  3. Military – including the Army, Navy, Police and National Guard
  4. Foreign Ministry
  5. Oil Sector
  6. Amiri Diwan/King’s Decree – official ministry (office) of the ruler of the country

As to which countries patients are sent to. The top countries usually include the US, UK, France and Germany, with Germany the top country in the case of Saudi Arabia and the UAE, versus the UK for Kuwait. Surprisingly enough, the Bahraini Ministry of Health sends close to 2/3rds of its overseas patients to neighboring Saudi Arabia, whereas the Omani Ministry of Health prefers to send the majority of its patients east to India. The Kuwaiti government for example, used to rely on the foreign offices of the Kuwait Airways Corporation to manage the international patient flow and overseas healthcare budgets. Today, the Kuwaiti Ministry of Health has its own Overseas Health Offices in New York, London, Paris and Frankfurt, which work closely with the Kuwaiti Ministry of Foreign Affairs to assist patients in their treatment abroad both administratively and financially.
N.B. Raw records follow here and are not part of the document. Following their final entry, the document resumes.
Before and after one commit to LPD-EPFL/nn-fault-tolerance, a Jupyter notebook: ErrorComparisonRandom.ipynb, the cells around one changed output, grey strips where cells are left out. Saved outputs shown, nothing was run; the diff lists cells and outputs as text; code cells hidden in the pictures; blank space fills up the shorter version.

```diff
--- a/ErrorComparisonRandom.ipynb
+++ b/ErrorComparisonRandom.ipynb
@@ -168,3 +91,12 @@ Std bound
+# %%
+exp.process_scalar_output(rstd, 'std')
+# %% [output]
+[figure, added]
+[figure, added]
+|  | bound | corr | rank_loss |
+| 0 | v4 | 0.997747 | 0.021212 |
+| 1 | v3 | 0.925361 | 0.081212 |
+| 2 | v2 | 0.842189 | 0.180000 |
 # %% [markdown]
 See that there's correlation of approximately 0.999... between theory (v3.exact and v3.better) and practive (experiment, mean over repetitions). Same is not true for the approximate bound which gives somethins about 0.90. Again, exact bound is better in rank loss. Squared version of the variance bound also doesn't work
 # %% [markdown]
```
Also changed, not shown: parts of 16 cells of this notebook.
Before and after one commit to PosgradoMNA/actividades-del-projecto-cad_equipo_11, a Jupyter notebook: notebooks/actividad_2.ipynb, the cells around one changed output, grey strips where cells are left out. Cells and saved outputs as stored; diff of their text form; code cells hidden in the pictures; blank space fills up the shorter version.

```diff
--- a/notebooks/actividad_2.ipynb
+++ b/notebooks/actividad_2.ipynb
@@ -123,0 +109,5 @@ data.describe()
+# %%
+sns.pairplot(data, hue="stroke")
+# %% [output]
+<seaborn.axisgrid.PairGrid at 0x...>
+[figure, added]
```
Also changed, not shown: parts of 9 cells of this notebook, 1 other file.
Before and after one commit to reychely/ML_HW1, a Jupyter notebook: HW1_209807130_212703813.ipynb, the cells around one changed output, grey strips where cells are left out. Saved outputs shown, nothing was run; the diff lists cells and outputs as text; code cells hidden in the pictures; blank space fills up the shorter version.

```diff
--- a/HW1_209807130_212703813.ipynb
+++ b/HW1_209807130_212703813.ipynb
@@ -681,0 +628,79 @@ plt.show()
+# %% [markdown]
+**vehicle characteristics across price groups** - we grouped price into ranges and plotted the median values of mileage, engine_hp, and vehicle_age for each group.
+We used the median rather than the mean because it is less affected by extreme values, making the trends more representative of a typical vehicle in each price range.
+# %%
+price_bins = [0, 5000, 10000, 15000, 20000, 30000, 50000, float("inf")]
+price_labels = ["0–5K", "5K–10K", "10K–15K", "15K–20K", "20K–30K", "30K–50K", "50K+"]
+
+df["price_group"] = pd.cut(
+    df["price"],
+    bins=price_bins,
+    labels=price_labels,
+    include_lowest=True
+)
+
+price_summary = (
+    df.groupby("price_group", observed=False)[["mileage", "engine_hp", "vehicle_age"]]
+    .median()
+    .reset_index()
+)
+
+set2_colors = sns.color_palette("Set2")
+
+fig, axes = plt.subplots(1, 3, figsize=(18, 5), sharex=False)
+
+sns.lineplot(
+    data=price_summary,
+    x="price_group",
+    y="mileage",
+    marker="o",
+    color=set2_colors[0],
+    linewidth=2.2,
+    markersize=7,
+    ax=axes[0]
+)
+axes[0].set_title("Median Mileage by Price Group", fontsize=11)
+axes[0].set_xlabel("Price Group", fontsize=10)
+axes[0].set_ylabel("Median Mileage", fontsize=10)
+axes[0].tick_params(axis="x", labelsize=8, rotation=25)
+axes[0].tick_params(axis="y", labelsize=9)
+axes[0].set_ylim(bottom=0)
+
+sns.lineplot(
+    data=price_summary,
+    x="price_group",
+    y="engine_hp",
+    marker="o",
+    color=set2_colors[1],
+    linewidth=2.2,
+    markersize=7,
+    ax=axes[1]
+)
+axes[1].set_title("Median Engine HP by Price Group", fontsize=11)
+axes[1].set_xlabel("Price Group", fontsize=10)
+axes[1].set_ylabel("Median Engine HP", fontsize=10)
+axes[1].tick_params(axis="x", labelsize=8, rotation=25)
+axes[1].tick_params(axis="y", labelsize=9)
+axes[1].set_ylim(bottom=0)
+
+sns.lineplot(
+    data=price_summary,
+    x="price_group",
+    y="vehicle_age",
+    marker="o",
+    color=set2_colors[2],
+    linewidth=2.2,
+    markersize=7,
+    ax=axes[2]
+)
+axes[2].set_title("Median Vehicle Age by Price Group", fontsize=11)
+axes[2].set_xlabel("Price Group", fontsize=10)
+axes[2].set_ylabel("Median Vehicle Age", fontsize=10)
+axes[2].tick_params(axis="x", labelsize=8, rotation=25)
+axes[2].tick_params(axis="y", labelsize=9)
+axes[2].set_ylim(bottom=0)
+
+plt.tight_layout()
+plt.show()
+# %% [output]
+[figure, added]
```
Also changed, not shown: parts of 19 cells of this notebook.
Even though there will always be a need for GCC government’s to send patients abroad for specialized care, it is widely accepted that the current model of overseas healthcare is not sustainable. Local GCC governments are increasingly investing in the local healthcare infrastructure and encouraging free market dynamics to stimulate private investment in the healthcare.

Privately, an increasing number of GCC patients are seeking treatment along the (ancient) Silk Route – traveling to India, Thailand and as far as China for cheaper healthcare that is perceived to be of better quality.

I believe that a private sector solution to overseas healthcare may provide an optimal interim solution – governments in the GCC should outsource the administration of their overseas healthcare to experience third party administrators (TPA) with an international network and experience as many global companies already do for their own healthcare needs. However, it is imperative that the government actively monitor the TPA by setting key performance indicators and targets to ensure that a quality service is delivered to its citizens. This efficiency will allow the GCC governments to not only send more patients (in the near future) but to also control both its cash flow and overall cost of sending patients abroad. Such measures will hopefully reduce the projected ten to 20 billion dollars of spending by 2020 to a mere fraction.

The article is written by Dr. Mussaad Al Razouki for Arab Business Review

To read more thought-leadership stuff by leaders from Arab Region, please visit Arab Business Review